Printed letters, March 23, 2010
There’s growing support for banning marijuana
My precinct caucus voted positively on a resolution to go forward to our county assembly that delegates that thetstate assemblies be directed to push for legislation requiring the state of Colorado to follow the law of the United States prohibiting the use of marijuana.
I understand that other precincts voted on a similar resolution.
I urge all delegates to their respective county assemblies to join together to abolish this drug. One only needs to read in The Daily Sentinel about the growing problems in just our local community, much less our state.
Body farms are critical for forensic science
Hopefully, none of the people opposed to the body farm site will ever have to have a friend or loved one go through the forensics process. But if they do, they will understand how valuable, important and necessary these sites have become.
In Mike Wiggins’ article in the March 12 edition of The Daily Sentinel, property owner Lisa Binse commented that, ‘It’ll be nice not to have to worry where the flies have been when they land on my hamburgers or potato salad at a barbeque.”
Evidently, Ms. Binse has never in the past wondered where the flies have been when they landed on her hamburgers or potato salad. Maybe ignorance is bliss.
Job Corps centers are all going green
In Job Corps Civilian Conservation Centers, there is rare alignment of real-life solutions to the challenges of youth unemployment, an uncertain economy and the nation’s need for a greener, energy-efficient future. Like nothing else, Job Corps Civilian Conservation Centers work for young people and for America. The Collbran Job Corps Civilian Conservation Center serves 220 students in a residential campus.
The U.S. Department of Agriculture’s National Forest Service runs the nation’s Job Corps Civilian Conservation Centers. Like all Job Corps Centers, the Civilian Conservation Centers train economically challenged young people for meaningful careers.
Agriculture Secretary Tom Vilsack announced the Civilian Conservation Centers will place a new emphasis on green jobs, such as natural-resources work, and the greening of traditional trades, such as construction and electrical work.

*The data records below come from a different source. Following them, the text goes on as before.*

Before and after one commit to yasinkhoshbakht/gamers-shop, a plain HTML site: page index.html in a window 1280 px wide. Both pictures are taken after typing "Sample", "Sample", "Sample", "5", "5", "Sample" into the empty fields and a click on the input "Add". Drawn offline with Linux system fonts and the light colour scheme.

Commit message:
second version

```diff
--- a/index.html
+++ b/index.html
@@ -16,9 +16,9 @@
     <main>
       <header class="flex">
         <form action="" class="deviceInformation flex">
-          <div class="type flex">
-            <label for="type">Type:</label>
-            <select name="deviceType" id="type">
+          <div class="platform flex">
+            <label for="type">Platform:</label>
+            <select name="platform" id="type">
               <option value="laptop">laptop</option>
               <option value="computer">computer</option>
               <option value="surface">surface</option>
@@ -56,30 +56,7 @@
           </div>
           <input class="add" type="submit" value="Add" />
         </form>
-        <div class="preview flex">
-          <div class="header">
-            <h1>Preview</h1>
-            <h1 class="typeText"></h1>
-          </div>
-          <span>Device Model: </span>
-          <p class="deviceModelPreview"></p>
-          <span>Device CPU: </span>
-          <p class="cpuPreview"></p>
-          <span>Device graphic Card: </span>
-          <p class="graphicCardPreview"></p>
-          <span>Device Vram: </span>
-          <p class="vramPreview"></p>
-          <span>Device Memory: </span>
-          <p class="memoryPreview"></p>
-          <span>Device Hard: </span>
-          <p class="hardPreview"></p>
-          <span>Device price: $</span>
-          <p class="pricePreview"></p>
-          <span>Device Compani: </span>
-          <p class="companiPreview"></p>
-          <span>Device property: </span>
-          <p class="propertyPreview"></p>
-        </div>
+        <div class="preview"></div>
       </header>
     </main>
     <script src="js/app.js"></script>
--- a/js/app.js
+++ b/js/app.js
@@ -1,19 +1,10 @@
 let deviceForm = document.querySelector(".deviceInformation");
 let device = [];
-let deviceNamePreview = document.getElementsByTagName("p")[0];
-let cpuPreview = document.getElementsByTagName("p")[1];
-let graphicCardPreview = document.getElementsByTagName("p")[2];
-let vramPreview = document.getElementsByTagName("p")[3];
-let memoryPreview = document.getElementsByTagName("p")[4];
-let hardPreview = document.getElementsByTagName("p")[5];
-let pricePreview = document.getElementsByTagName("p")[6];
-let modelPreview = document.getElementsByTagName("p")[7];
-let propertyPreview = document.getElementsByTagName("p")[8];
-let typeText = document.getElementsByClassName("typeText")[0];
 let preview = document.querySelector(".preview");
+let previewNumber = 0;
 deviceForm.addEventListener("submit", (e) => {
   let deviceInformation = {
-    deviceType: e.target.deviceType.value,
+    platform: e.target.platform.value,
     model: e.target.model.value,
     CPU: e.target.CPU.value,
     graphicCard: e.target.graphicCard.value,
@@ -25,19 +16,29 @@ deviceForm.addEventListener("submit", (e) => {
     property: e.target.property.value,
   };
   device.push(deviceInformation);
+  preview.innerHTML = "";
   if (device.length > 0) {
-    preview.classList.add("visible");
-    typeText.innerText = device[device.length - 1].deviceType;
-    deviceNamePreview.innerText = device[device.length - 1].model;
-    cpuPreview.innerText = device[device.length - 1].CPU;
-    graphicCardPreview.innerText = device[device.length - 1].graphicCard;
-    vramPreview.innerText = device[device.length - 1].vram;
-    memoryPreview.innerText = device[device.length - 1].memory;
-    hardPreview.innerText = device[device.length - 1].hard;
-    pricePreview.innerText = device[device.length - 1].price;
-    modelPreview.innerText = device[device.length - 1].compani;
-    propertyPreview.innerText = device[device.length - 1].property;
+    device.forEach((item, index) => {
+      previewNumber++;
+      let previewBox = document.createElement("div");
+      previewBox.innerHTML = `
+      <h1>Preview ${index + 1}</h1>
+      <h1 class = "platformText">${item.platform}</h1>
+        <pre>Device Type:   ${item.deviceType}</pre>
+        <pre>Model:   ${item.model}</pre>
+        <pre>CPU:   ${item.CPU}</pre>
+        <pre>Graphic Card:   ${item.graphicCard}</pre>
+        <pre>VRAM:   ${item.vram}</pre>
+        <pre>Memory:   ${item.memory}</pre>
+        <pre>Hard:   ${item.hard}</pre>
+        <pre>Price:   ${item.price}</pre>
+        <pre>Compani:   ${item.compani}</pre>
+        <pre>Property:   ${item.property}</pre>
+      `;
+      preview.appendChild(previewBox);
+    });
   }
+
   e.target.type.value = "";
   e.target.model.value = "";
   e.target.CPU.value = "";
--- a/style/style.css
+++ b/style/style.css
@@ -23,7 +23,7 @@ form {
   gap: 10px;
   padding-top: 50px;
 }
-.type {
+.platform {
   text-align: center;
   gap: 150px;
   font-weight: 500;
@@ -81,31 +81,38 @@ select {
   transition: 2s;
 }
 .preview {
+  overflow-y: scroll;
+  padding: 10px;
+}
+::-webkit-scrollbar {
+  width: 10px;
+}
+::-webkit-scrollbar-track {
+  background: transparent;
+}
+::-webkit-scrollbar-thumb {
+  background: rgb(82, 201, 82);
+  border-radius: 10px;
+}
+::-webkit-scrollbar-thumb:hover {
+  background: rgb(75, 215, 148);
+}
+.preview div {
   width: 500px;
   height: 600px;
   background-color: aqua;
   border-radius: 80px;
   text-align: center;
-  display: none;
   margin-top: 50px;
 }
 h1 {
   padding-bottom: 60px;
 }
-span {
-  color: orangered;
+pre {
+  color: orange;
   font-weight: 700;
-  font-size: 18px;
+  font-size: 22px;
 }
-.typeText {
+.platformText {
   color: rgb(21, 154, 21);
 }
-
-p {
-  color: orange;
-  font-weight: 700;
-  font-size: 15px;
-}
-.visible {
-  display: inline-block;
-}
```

Job Corps-trained young people will revitalize local economies, especially in rural communities across America. They will provide a youthful boost to the nation’s goals of energy independence and conservation.
Today’s Civilian Conservation Centers are preparing more than 6,000 young people in 28 centers around the country for their own new direction, a place in America’s growing, green-collar economy and a path out of poverty.
During my recent visit to a Civilian Conservation Center, a businessman told me Job Corps is the real deal, a solid source for skilled workers. I know what I saw recently, and I am convinced all of us will benefit from the entry of thousands of skilled young people into an economy that needs to readjust its relationship to the environment and grow in a green direction. The success of Job Corps Civilian Conservation Centers’ new direction should encourage us all.
The Forest Service operates 28 Job Corps centers in 18 states with a capacity of 6,200 students.
For more information, visit: recruiting.jobcorps.gov/en/home.aspx.
U.S. Department of Agriculture
Clifton-Fruitvale residents anything but ambivalent
County Commissioner Janet Rowland is assuredly not listening to the people.
For her to say that the people were ambivalent about the proposed annexation shows her lack of understanding.
When 82 percent of the landowners didn’t opt for the annexation and 69 percent of the eligible parcels felt likewise, that is far from being ambivalent.